Air cleaners and air filtration devices have enjoyed considerable popularity as a form of environmental control to remedy allergic problems. There are, however, many unanswered questions in regard to their efficacy. This study attempts to address the question of efficacy of the high-efficiency particulate arrestor (HEPA) cleaners in reducing allergen levels and disease activity in the homes of cat-allergic patients who continue to live with the triggering allergen (cat).
This study involved adults who had asthma and/or allergic rhinitis. They all had a history of allergic symptoms with cat exposure to the extent they required daily medications. They also had at least one cat in the home.
A 1-month baseline period helped to determine the minimum amount of medication needed to control asthma and/or allergic rhinitis symptoms. Daily diaries were kept regarding medication use, peak flow, nasal and chest symptom scores, and sleep difficulty. At a home visit, the number of cats and the presence of carpeting was noted. Baseline air and dust samples were collected in the patient's bedroom. Pillows and mattresses were then covered and bedding was washed weekly. Patients were instructed to keep the cat(s) out of the bedroom. A second home visit was conducted to ensure compliance with the environmental control measures. For the next 3 months, a Honeywell Environcare HEPA filter was placed in the bedroom. This unit provided 15 air changes/hour in a 12- × 15-foot room. In the control group the filter was removed. Home visits occurred every month to sample the air and dust. A timer on the air filter units monitored compliance. Cat antigen, Fel d 1, was measured by enzyme-linked immunosorbent assay (ELISA). Other variables that were evaluated included spirometry, methacholine sensitivity, and radioallergosorbent test (RAST).

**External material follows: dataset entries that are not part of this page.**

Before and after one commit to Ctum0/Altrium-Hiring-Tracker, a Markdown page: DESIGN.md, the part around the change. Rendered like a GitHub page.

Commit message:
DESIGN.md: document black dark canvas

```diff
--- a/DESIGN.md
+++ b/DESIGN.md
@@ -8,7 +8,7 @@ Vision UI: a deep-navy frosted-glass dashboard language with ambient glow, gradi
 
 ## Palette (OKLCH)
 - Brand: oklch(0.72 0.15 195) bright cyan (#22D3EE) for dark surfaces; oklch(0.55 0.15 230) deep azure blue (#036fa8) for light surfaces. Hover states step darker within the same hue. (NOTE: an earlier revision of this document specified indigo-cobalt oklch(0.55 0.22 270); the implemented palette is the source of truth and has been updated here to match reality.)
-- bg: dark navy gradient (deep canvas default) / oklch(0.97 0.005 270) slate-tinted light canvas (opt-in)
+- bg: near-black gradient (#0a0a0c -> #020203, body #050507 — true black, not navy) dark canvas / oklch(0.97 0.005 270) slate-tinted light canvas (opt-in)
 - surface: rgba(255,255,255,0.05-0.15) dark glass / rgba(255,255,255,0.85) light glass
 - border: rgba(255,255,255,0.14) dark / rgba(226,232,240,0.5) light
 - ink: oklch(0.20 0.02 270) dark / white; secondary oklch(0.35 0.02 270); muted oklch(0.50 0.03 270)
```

There were 35 patients in the study; 17 served as the control group. All study patients had cat-induced rhinitis and 28 had cat-induced asthma. Thirteen study patients had one cat and 18 had two. All but 1 patient had carpeting in the bedroom. There were no significant differences between the treatment and control groups in medication use or demographics. There was no change in the level of airborne Fel d 1 in either group during the baseline period when the cat was kept out of the bedroom and covers were in place. When the HEPA filter was added, there was a modest decrease over 3 months in the level of airborne Fel d 1 in the group with the active air filter. The geometric mean level decreased from 3.0 ng/m3 at baseline to 1.7 ng/m3 at 3 months. There was no difference in cat allergen levels in settled dust samples at any point during the study. There was a trend toward decreased nighttime nasal symptoms in the treatment group; however, this did not reach statistical significance. No significant differences were observed in chest symptoms, peak flow measures, sleep, medication use, spirometry, methacholine challenges, or RAST results.
The HEPA filter did provide for a significant decrease in Fel d 1 levels in the air. However, those using a HEPA filter did not experience any significant difference in any measure of disease activity for both rhinitis and asthma.
It must be noted that this paper does not deal with children at all; however, it does deal with a common problem that affects children. Parents see these forms of allergy treatment advertised and may ask their pediatricians about their efficacy. There are numerous options available for environmental control, many of which have not been studied in any rigorous way. This article points out a number of key concepts using this form of environmental control measure. Airborne levels do decrease, but the new level achieved was not associated with significant differences in disease control. The study emphasizes the importance of avoidance and the lack of efficacy of the HEPA units in this model of allergy.